Examine the records below. Report how many of their lines contain the word "SizedBox", with no other content.

#### Stored data
-------------------------
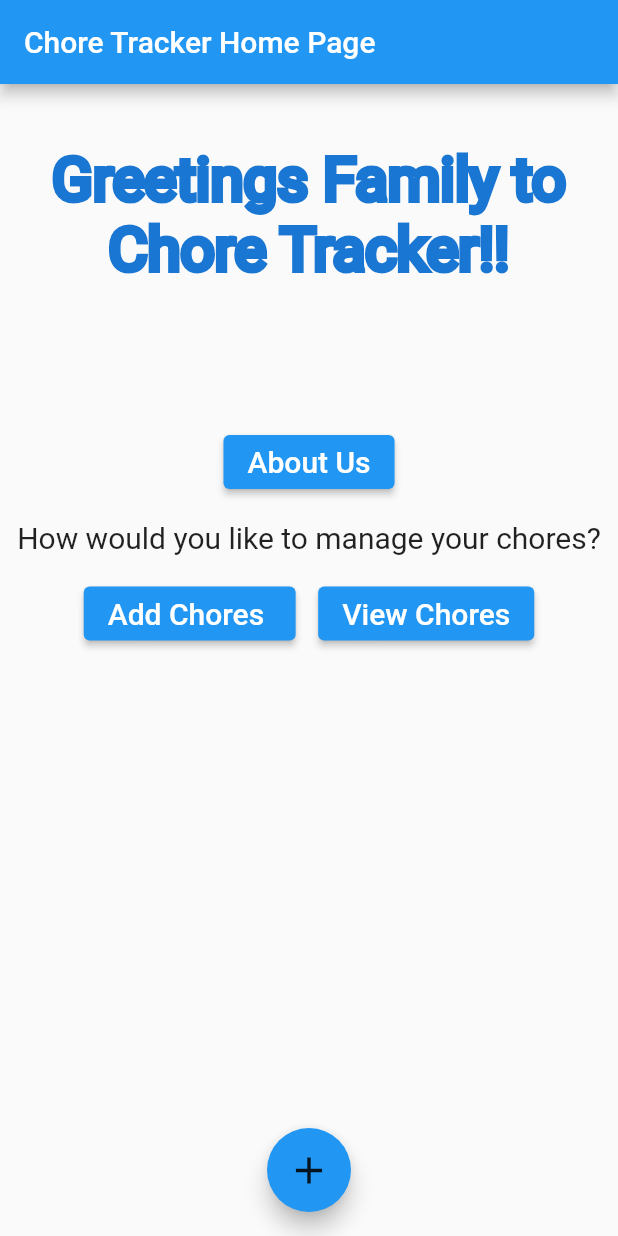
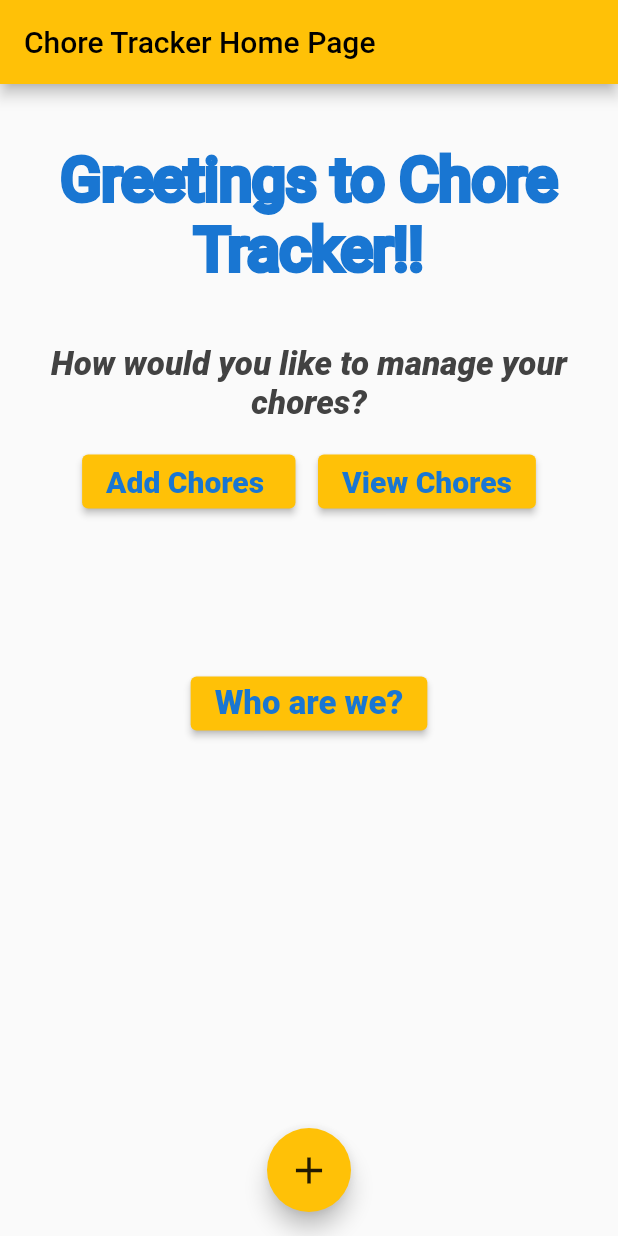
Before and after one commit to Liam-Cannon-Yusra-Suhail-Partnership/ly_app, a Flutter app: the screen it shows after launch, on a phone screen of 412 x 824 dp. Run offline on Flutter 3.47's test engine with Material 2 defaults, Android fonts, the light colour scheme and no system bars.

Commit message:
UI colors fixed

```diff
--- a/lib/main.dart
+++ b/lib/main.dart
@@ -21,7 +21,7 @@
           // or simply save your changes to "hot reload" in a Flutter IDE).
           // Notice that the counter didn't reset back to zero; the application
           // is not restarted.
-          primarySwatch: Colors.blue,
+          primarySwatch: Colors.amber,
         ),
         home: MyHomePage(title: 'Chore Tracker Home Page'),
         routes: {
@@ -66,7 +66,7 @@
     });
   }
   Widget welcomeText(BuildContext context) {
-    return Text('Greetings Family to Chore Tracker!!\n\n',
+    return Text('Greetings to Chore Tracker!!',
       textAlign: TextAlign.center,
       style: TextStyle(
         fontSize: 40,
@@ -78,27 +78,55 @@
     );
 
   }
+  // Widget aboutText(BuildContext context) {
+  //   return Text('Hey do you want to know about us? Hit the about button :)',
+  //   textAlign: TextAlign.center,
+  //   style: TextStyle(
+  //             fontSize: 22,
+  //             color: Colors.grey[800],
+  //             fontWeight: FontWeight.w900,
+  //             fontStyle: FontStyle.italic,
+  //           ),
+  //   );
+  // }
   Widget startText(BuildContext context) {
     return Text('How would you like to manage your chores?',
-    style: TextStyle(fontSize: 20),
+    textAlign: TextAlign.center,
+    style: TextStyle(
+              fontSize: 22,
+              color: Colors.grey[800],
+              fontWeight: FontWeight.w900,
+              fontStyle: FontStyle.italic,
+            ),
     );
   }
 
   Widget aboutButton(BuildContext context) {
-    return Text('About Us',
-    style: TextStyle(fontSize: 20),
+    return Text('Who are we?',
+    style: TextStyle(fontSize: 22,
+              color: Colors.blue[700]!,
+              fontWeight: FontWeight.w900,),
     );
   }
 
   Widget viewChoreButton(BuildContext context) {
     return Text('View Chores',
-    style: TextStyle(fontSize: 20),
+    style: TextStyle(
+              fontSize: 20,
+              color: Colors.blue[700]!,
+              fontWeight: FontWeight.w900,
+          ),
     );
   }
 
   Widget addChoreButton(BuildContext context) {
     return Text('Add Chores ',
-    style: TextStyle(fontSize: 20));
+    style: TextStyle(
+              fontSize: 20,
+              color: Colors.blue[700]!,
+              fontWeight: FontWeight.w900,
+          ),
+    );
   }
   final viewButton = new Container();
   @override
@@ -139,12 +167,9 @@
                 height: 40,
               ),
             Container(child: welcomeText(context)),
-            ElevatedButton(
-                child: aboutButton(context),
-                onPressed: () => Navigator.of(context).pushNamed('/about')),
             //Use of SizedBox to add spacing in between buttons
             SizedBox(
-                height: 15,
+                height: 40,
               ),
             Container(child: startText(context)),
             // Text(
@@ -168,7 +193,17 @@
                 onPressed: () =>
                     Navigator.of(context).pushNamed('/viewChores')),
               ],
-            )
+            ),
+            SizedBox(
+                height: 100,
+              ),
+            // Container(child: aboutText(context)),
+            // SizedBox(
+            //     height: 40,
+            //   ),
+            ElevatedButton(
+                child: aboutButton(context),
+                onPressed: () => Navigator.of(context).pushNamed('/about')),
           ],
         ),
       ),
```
-------------------------
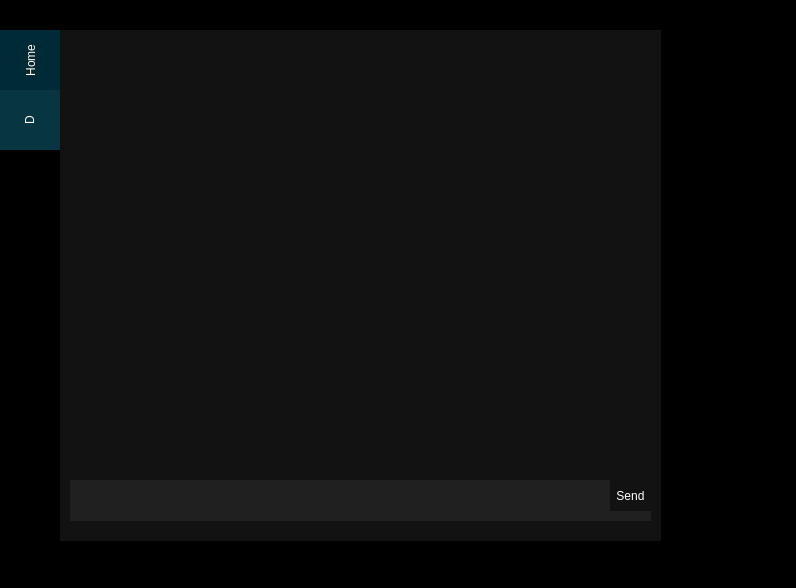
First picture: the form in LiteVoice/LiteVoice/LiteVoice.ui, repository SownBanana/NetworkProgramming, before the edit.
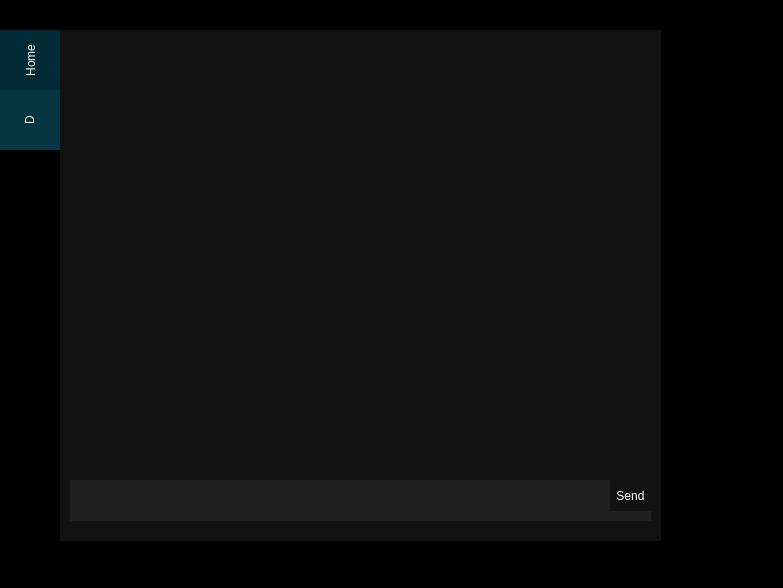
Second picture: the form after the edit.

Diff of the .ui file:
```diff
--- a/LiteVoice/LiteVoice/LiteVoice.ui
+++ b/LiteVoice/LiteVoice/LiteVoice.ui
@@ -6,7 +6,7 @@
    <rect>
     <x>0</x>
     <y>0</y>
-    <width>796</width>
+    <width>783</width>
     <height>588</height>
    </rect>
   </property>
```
-------------------------
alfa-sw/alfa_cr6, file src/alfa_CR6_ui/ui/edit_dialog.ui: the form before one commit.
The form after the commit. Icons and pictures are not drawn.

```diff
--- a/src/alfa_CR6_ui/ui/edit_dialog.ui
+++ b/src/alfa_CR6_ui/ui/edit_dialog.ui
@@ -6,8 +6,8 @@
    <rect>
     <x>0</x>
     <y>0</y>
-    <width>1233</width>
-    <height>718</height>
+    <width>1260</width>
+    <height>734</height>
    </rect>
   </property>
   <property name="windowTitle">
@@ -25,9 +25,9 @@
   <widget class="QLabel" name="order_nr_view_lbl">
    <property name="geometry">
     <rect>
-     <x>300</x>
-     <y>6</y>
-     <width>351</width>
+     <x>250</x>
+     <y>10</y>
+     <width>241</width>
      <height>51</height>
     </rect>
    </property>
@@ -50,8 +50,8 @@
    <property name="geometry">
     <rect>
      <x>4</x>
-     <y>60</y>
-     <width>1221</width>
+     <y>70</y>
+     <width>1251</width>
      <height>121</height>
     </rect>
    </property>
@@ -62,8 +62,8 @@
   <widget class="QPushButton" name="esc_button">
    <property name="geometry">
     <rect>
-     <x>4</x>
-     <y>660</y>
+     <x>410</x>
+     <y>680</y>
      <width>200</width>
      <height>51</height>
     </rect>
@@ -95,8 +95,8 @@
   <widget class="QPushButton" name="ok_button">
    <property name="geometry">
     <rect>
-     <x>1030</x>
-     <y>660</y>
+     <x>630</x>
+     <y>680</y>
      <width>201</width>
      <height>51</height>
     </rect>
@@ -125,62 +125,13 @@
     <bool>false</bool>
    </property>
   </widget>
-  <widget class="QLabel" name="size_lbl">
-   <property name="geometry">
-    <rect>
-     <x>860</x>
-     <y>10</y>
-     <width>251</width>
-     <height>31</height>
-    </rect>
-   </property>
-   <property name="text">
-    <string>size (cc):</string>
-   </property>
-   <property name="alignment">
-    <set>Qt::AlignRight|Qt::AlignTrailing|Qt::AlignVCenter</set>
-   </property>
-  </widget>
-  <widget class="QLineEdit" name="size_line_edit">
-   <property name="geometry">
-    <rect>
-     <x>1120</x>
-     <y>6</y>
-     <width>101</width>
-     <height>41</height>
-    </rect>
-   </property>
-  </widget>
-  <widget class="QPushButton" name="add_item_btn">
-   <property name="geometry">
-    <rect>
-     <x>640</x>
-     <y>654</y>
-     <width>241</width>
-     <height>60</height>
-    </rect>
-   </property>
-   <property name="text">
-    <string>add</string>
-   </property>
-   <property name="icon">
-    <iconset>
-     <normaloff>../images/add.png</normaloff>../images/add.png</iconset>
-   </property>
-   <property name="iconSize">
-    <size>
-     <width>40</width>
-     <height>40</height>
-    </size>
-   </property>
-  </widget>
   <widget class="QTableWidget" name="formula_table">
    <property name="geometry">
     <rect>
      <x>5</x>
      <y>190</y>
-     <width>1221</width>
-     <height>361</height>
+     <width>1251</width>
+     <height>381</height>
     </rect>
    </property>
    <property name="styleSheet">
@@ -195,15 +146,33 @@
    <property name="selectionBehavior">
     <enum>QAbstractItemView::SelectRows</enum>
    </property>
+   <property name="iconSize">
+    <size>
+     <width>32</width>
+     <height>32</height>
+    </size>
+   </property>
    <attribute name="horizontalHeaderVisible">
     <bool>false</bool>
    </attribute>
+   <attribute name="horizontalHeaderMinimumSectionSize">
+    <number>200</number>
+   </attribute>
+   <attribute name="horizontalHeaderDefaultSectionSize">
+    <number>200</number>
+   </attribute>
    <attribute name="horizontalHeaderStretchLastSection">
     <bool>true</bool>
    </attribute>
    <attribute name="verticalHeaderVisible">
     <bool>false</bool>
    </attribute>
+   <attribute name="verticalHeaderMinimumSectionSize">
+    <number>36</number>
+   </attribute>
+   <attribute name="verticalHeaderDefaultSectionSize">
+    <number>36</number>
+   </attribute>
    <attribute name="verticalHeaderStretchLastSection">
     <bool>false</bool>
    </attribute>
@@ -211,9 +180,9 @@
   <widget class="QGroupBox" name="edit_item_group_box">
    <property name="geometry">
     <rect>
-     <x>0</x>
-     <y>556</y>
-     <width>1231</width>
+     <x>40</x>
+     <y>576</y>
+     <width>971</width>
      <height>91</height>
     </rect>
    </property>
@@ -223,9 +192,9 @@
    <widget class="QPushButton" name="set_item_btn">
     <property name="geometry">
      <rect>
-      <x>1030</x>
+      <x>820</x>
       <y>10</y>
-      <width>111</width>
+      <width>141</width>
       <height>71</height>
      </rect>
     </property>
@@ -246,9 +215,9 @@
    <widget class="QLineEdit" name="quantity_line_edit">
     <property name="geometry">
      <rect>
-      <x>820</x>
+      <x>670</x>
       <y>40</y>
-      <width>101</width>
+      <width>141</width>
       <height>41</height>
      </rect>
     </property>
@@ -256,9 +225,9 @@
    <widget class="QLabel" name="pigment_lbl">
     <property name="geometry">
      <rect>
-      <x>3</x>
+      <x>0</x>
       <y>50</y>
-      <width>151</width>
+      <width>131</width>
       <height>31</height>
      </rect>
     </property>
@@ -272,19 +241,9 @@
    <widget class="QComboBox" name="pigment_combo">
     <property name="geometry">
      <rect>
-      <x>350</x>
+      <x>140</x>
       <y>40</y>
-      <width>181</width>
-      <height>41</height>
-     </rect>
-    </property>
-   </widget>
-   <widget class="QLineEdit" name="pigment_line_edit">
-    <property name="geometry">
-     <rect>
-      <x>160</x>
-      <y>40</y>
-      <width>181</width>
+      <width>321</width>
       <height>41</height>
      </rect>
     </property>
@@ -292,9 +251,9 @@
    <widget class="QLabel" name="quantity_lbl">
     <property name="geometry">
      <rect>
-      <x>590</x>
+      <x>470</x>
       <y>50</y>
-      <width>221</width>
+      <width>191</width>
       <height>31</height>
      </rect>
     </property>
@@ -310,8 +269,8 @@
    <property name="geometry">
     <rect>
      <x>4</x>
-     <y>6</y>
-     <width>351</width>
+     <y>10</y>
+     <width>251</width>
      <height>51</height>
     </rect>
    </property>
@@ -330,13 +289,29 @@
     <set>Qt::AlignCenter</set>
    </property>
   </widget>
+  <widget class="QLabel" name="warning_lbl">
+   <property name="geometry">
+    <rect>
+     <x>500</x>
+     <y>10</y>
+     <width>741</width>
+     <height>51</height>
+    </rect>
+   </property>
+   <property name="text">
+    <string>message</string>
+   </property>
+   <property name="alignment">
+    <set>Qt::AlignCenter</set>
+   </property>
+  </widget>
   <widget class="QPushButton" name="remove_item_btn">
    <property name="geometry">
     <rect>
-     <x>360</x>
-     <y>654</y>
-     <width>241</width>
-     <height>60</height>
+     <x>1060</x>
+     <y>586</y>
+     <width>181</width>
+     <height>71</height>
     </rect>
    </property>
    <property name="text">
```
-------------------------
#### Task answer
4